‘After the Quake’ video by Aayush Niroula.
On April 25, Nepal was struck by a massive, 7.8-magnitude earthquake that devastated the area. Weeks later, on May 12, the region suffered from a second quake. The dual disasters killed at least 8,500, injured thousands, and left survivors afraid to sleep indoors. Together, the quakes are the deadliest-ever to have hit the country.
But despite all of this, just days after the quake, volunteers started pouring into Bir Hospital in Kathmandu. “My father is staff here so he was busy inside [the hospital]. I saw that there were a lot of patients coming in and not enough people to help. I started to lift and carry the patients,” Saral Aryal, 20, told film-maker Aayush Niroula, who spoke to volunteers at the hospital. Jugal Tandukar, 31, also helped: “ Four young guys were bringing in casualties all day, from one o’clock to four or five continuously, and seeing them we thought we should also do something. We could also do that much. So that’s why we helped.”
What started as a small group of independent volunteers quickly grew. “On the first day there were five of us, the next day it was 15-20, third day there were 60. Afterwards, we were 300 and I heard, even 600 of us.” Tandukar said. Niroula added: “On about the third day when they had a little time to reflect on their numbers and growth they also decided on a name, I to We.”
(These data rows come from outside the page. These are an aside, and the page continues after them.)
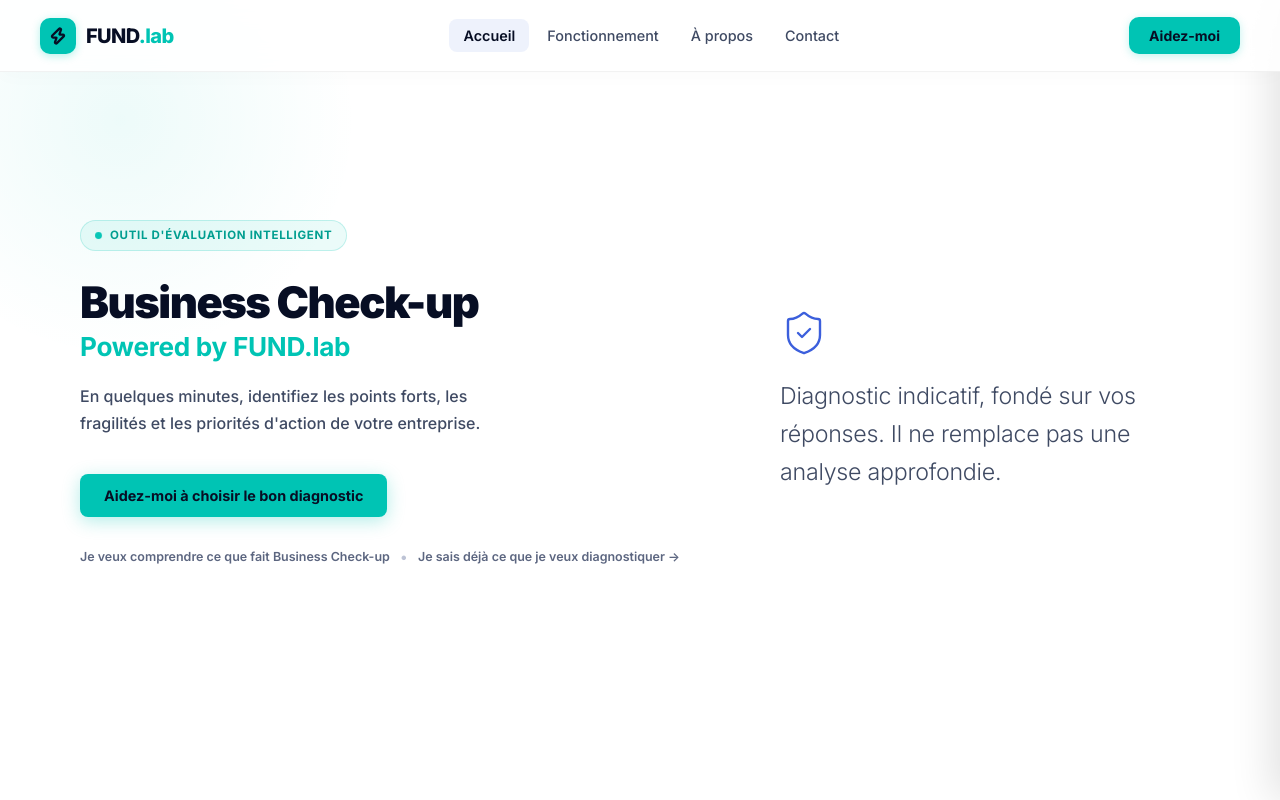
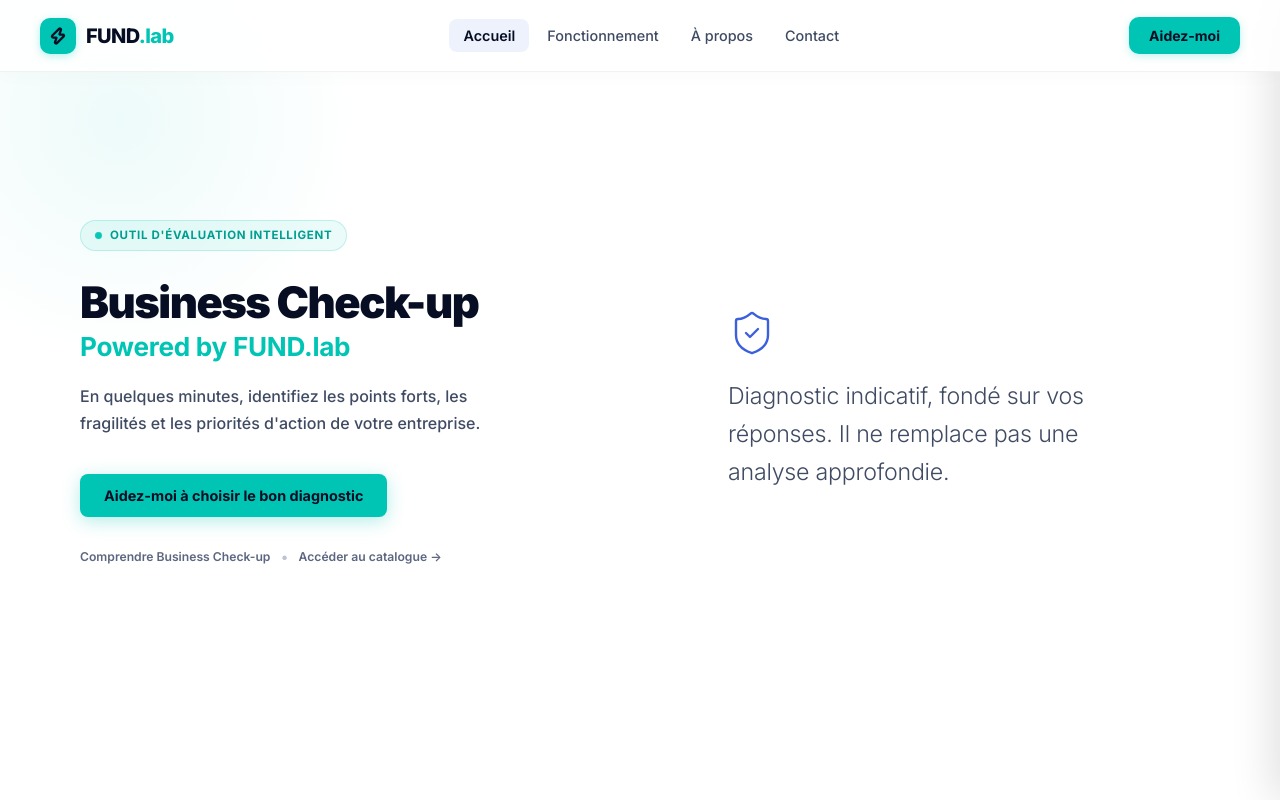
Before and after one commit to josuefox123/business_check_up, a React (Vite) app: page / in a window 1280 px wide. Shown: the top 800 px of the page. Built offline with nearby package versions, Linux system fonts and the light colour scheme.

Commit message:
fix: shorten secondary links and limit container max-width to match layout dimensions

```diff
--- a/src/components/screens/LandingPage.css
+++ b/src/components/screens/LandingPage.css
@@ -174,6 +174,8 @@
   gap: 10px;
   margin-bottom: 32px;
   width: 100%;
+  max-width: 420px; /* matches the description and button block dimension */
+  justify-content: flex-start;
 }
 
 .lp-hero-catalog-link {
@@ -181,7 +183,7 @@
   border: none;
   padding: 0;
   font-family: var(--font);
-  font-size: 0.78rem; /* reduced from 0.86rem to fit on one line */
+  font-size: 0.76rem; /* slightly adjusted to fit beautifully */
   font-weight: 600;
   color: var(--slate-500, #5c6680);
   text-decoration: none;
--- a/src/components/screens/LandingPage.jsx
+++ b/src/components/screens/LandingPage.jsx
@@ -84,11 +84,11 @@ export const LandingPage = ({ onStart, onLearnMore, onGoToCatalog }) => {
 
           <div className="lp-hero-secondary-links">
             <button className="lp-hero-catalog-link" onClick={onLearnMore}>
-              Je veux comprendre ce que fait Business Check-up
+              Comprendre Business Check-up
             </button>
             <span className="lp-hero-links-separator">•</span>
             <button className="lp-hero-catalog-link" onClick={onGoToCatalog}>
-              Je sais déjà ce que je veux diagnostiquer →
+              Accéder au catalogue →
             </button>
           </div>
         </div>
```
The volunteers worked ceaselessly to help the ill and injured. One, 29-year-old Arvind Pal, said he went days without food or water because he was so busy: “With the chaos going on, food was really not the priority.”
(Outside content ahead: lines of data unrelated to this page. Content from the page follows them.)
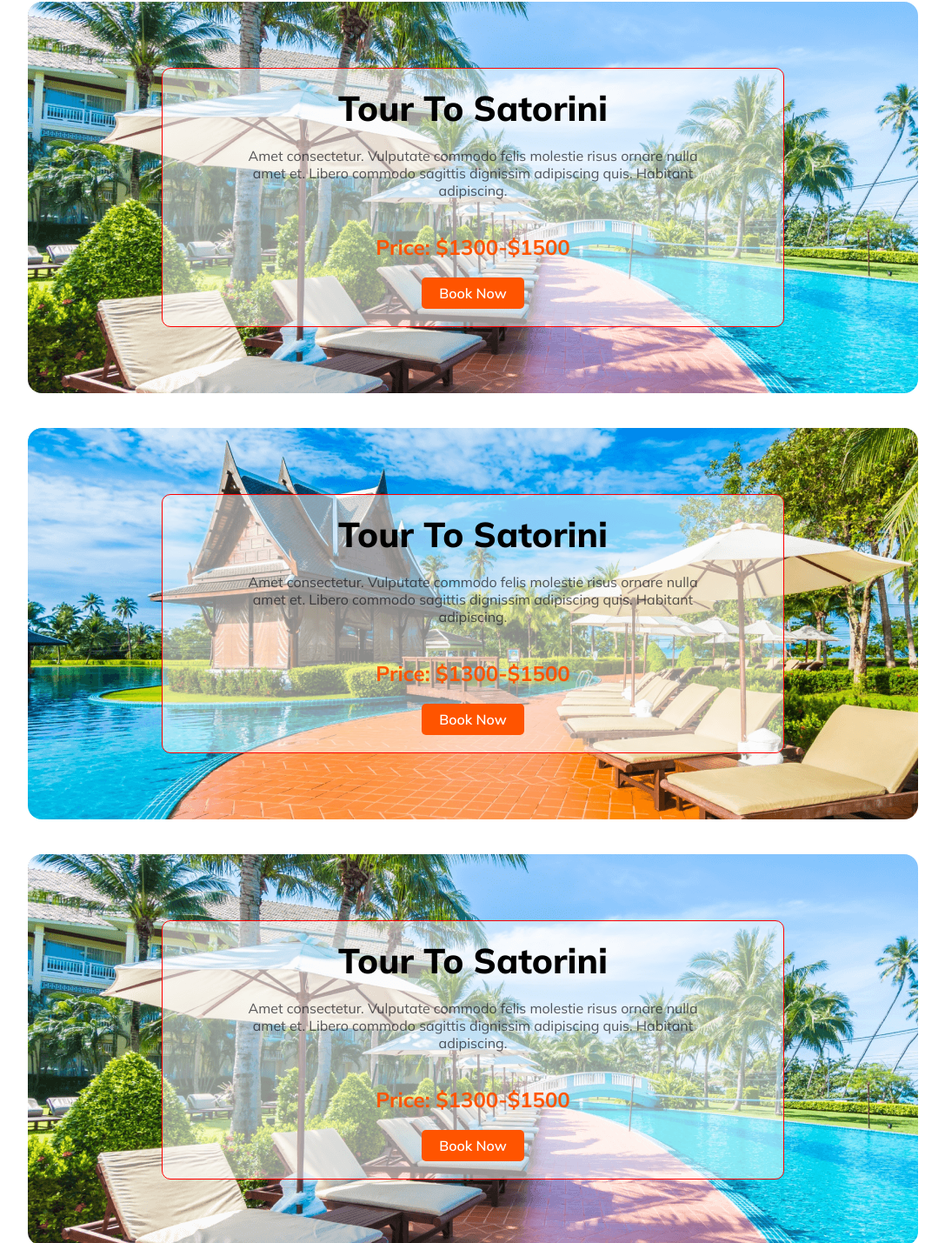
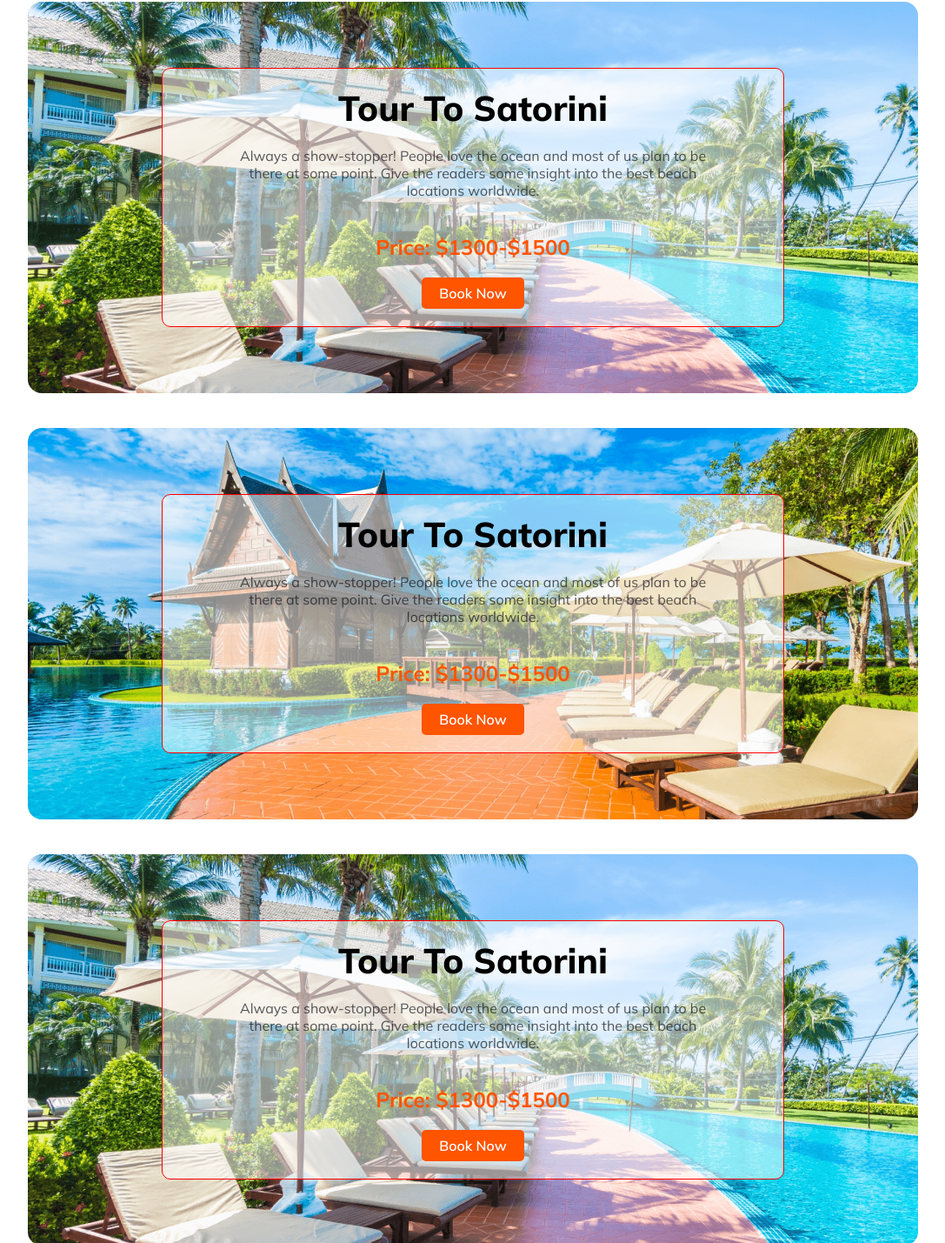
Before and after one commit to Badhon40/travel-page-repo, a plain HTML site: page index.html in a window 1280 px wide. Shown: the part 3662-5091 px from the top of the page at 87% size, without its empty margins (96-1183 px from the left). Drawn offline with Linux system fonts and the light colour scheme.

```diff
--- a/index.html
+++ b/index.html
@@ -135,8 +135,7 @@
             <div class="box" style="background: url('./images/discounts1.png');">
                 <div>
                     <h1>Tour To Satorini</h1>
-                    <p>Amet consectetur. Vulputate commodo felis
-                        molestie risus  ornare nulla amet et. Libero commodo sagittis dignissim adipiscing quis. Habitant adipiscing.</p>
+                    <p>Always a show-stopper! People love the ocean and most of us plan to be there at some point. Give the readers some insight into the best beach locations worldwide.</p>
                         <h2 style="color:rgb(255, 84, 0) ; padding: 20px;">
                             Price: $1300-$1500
                         </h2>
@@ -147,8 +146,7 @@
             <div class="box" style="background: url('./images/discounts2.png');">
                 <div>
                     <h1>Tour To Satorini</h1>
-                    <p>Amet consectetur. Vulputate commodo felis
-                        molestie risus  ornare nulla amet et. Libero commodo sagittis dignissim adipiscing quis. Habitant adipiscing.</p>
+                    <p>Always a show-stopper! People love the ocean and most of us plan to be there at some point. Give the readers some insight into the best beach locations worldwide.</p>
                         <h2 style="color:rgb(255, 84, 0) ; padding: 20px;">
                             Price: $1300-$1500
                         </h2>
@@ -158,8 +156,7 @@
             <div class="box" style="background: url('./images/discounts1.png');">
                 <div>
                     <h1>Tour To Satorini</h1>
-                    <p>Amet consectetur. Vulputate commodo felis
-                        molestie risus  ornare nulla amet et. Libero commodo sagittis dignissim adipiscing quis. Habitant adipiscing.</p>
+                    <p>Always a show-stopper! People love the ocean and most of us plan to be there at some point. Give the readers some insight into the best beach locations worldwide.</p>
                         <h2 style="color:rgb(255, 84, 0) ; padding: 20px;">
                             Price: $1300-$1500
                         </h2>
```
Now, says Niroula, there are fewer volunteers. The hospital is again run by staff, and the rush of incoming patients has slowed. But the volunteers appear committed, no matter what. “I hope this disaster goes away soon,” said Aryal. “But as long as it is here, there will always be help. I will at least always be helping.”